By anyone’s definition, by any measure, right now we have a crisis at our southern border.Former Homeland Security Secretary Jeh Johnson, March 30, 2019 on foxnews.com
First of all, this post is not about the best plan of action regarding illegal immigration. This article is about the arguments for and against suspending aid to the Northern Triangle of countries (Honduras, Guatemala and El Salvador)
Last Friday, President Trump ended aid payments to Honduras, Guatemala and El Salvador. The president’s argument is “We were paying them tremendous amounts of money, and we’re not paying them anymore because they haven’t done a thing for us.” So Mr. Trump’s argument is basically, we’re paying for a service, we’re not receiving the service we’ve paid for, so we’ll stop paying.
As I understand it, the presidents critics on this issue argue that cutting foreign aid to these countries will only exacerbate the problems that are driving people to attempt the migration.
Seems simple, right? Continue with aid to prevent people from making the long and dangerous migration, or end the aid and try to stop them at the border.
But here’s the thing…it’s not that simple.

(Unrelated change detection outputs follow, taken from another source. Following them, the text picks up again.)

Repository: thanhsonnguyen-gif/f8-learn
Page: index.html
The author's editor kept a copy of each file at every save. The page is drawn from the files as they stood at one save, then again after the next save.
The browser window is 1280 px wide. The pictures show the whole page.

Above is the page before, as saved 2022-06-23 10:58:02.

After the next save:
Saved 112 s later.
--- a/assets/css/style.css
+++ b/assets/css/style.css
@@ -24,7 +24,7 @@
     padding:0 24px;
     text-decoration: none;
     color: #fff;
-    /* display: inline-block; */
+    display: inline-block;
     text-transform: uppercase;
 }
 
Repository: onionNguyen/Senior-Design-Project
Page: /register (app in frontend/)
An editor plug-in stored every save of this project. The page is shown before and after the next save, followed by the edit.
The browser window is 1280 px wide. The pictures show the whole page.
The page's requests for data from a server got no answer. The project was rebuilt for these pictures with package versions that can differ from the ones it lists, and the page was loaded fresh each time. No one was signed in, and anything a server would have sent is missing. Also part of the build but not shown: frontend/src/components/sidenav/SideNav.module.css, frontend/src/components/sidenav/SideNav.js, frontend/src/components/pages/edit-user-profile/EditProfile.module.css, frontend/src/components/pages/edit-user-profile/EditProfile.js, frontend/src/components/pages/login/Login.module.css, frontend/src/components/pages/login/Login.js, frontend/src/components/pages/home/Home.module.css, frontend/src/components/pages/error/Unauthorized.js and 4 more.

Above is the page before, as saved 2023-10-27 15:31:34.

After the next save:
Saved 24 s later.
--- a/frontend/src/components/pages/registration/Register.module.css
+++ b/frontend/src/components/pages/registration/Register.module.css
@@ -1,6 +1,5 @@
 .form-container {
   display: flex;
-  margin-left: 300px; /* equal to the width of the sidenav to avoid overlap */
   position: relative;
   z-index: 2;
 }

In his book, Confessions of an Economic Hit Man, John Perkins described how and why aid is provided to other countries. Basically, foreign aid does a few things. First, it gives the leader of the recipient nation the opportunity to skim a bit off the top to the benefit of themselves, their friends and their family. Secondly, it usually is tied to some kind of project or program where an American corporation will receive a good chunk of the funds. Finally, foreign aid payments buy diplomatic support for the US government. On occasion, foreign aid funds are used to provide humanitarian aid.
If the governments that receive the aid used it in ways to actually improve their society, we probably wouldn’t have as many people migrating for economic reasons.